Entries taken from a collection
.....
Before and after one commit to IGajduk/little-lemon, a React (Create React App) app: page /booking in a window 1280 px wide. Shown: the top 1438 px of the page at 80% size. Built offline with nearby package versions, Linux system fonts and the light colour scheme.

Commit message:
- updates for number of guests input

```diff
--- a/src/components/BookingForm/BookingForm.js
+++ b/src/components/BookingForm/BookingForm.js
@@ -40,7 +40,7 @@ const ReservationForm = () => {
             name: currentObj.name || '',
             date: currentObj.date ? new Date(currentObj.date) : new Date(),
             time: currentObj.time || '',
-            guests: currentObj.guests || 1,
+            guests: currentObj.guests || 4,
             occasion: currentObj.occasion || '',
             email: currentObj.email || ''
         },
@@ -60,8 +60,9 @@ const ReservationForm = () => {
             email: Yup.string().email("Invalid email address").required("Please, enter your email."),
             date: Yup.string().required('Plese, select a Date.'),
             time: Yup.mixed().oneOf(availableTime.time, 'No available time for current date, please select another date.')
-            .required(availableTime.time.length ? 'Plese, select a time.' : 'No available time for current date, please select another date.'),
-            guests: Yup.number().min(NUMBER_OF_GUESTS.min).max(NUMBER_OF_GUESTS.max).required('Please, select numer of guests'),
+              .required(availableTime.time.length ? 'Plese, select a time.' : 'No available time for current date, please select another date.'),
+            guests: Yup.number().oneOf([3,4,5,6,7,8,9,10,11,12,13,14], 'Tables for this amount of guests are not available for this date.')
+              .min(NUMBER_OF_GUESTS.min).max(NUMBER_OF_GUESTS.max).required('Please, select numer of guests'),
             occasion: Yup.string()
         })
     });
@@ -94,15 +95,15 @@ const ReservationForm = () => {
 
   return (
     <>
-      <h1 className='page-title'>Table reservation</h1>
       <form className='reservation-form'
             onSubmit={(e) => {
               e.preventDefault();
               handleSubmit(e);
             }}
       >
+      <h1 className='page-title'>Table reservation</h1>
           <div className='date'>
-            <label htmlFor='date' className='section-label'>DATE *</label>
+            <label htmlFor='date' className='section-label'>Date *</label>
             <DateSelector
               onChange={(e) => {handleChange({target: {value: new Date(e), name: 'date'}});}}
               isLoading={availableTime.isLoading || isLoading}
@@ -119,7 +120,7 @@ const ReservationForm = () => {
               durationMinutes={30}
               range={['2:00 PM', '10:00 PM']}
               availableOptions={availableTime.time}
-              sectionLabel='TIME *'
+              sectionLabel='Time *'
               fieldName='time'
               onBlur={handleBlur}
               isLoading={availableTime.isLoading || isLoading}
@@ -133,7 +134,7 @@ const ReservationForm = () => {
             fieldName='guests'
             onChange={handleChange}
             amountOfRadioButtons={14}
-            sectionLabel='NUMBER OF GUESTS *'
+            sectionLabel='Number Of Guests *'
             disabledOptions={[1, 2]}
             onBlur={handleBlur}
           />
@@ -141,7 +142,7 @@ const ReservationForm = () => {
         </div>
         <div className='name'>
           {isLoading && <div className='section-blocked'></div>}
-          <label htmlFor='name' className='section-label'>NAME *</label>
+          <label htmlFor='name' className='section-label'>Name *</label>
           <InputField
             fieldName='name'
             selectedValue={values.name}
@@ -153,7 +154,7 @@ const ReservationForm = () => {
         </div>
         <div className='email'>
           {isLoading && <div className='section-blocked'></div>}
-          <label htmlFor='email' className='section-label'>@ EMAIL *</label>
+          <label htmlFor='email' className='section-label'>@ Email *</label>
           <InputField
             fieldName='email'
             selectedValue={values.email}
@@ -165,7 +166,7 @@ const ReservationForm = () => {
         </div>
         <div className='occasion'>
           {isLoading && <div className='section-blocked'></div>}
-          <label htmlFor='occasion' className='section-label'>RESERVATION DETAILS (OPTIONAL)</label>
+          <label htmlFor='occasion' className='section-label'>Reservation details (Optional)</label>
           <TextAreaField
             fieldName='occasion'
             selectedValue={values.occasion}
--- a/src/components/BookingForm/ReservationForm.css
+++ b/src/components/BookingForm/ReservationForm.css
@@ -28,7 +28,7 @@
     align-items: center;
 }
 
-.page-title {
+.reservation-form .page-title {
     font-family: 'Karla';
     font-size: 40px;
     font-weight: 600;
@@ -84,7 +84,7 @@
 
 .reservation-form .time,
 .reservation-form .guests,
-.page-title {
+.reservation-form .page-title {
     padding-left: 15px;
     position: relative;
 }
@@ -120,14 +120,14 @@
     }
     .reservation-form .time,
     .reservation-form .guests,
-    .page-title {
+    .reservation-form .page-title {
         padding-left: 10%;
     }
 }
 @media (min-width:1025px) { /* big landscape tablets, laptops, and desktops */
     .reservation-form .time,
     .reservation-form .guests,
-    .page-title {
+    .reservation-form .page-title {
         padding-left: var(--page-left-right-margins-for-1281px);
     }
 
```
.....
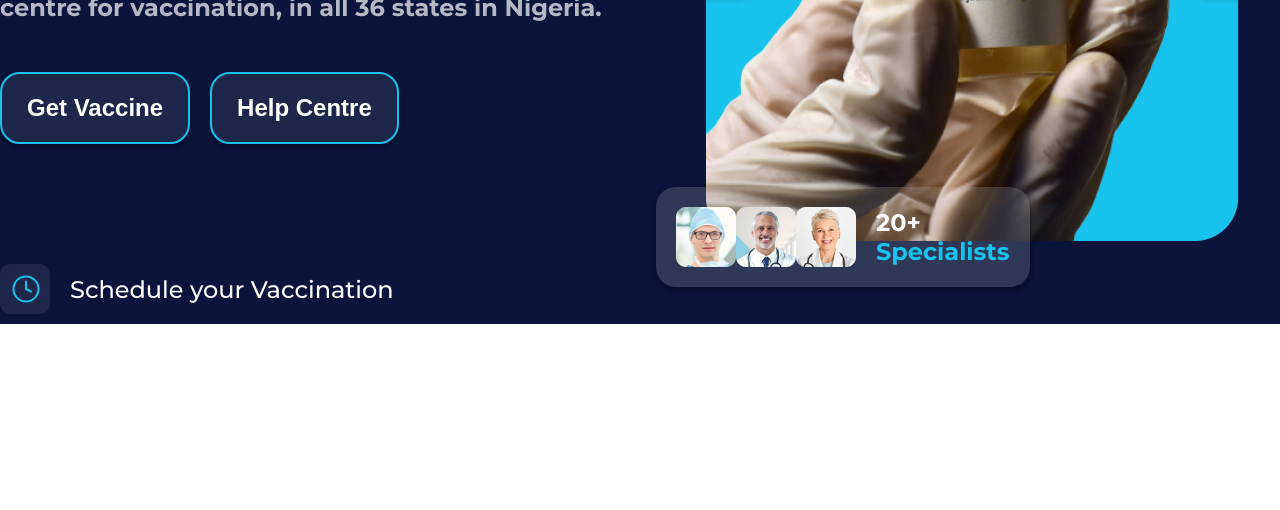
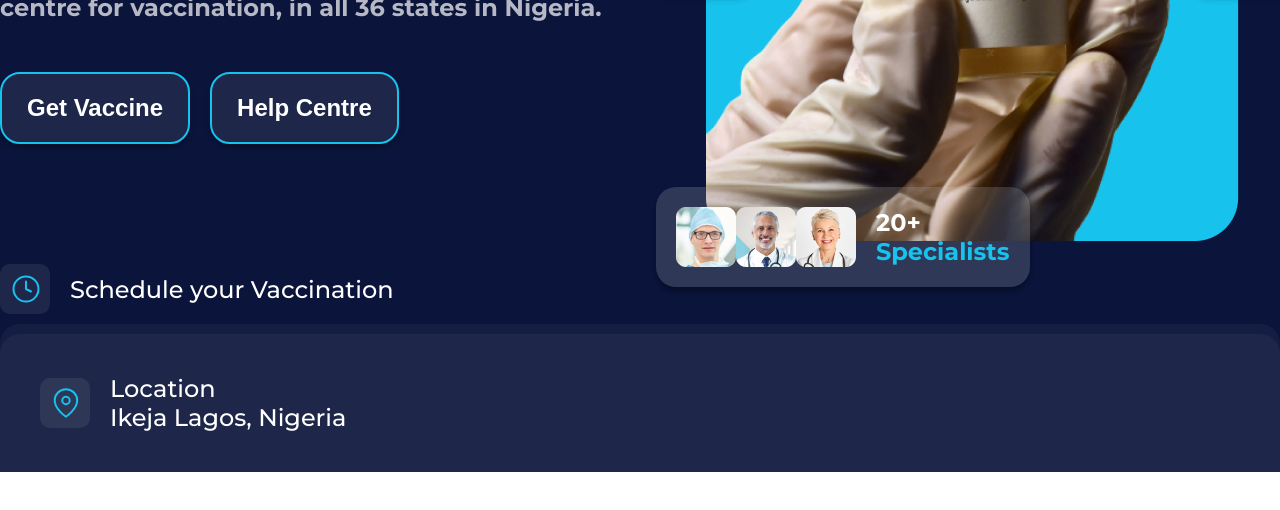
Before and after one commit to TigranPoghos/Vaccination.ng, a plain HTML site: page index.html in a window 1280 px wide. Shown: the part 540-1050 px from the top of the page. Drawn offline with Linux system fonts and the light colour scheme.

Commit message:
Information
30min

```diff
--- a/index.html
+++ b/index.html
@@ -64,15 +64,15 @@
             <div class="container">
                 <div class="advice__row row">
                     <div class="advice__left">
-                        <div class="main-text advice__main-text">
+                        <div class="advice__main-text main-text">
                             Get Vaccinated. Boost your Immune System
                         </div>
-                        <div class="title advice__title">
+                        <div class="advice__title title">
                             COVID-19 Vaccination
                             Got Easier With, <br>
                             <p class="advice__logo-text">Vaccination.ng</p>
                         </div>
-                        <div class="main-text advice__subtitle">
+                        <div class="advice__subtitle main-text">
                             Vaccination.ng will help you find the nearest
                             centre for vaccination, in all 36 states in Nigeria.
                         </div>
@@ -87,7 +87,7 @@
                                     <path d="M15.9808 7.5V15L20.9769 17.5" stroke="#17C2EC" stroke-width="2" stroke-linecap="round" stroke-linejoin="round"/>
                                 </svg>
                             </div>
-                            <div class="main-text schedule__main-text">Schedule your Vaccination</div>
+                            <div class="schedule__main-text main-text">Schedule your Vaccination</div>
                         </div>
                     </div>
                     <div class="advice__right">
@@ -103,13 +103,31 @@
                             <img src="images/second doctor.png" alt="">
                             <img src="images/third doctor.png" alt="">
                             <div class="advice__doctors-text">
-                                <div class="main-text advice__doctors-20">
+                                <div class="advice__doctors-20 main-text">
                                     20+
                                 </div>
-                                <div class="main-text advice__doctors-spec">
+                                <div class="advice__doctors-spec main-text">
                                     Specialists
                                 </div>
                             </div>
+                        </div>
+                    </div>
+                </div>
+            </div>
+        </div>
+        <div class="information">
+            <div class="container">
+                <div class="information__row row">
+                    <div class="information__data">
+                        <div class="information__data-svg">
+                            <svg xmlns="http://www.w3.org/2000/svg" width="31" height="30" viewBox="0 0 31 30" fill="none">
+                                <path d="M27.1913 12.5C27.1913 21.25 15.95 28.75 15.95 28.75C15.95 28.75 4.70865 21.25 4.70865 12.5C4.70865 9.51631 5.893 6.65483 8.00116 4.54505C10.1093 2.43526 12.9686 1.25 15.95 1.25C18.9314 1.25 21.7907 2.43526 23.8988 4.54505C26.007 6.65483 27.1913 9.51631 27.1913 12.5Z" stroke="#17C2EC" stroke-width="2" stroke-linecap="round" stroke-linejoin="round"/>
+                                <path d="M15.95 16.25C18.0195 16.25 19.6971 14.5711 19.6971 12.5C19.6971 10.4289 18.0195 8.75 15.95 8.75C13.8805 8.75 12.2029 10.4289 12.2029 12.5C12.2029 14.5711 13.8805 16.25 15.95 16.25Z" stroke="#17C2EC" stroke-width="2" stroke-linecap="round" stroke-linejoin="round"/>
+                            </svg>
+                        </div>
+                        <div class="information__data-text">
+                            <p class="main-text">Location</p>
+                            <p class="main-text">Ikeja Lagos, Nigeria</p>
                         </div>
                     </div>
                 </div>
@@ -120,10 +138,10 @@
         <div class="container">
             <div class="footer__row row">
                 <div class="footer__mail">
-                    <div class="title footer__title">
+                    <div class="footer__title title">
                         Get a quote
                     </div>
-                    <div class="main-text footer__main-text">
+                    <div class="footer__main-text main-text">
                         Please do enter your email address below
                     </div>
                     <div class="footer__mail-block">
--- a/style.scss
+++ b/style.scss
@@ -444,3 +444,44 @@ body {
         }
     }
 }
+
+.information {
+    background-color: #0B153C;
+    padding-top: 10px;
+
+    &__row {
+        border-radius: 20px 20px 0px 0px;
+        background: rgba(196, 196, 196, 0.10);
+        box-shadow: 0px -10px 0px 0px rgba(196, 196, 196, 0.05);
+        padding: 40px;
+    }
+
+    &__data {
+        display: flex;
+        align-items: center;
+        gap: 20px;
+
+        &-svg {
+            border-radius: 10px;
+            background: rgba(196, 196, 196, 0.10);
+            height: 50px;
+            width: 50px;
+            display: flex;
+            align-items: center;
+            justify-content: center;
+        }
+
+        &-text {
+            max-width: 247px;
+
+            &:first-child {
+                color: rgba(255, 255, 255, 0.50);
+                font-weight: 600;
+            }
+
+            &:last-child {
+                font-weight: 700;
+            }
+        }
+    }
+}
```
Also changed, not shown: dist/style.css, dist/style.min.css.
.....
**Exercise brief**
The exercise is to copy out every line above that has the word "currentObj" in it.

**Output**
             name: currentObj.name || '',
             date: currentObj.date ? new Date(currentObj.date) : new Date(),
             time: currentObj.time || '',
-            guests: currentObj.guests || 1,
+            guests: currentObj.guests || 4,
             occasion: currentObj.occasion || '',
             email: currentObj.email || ''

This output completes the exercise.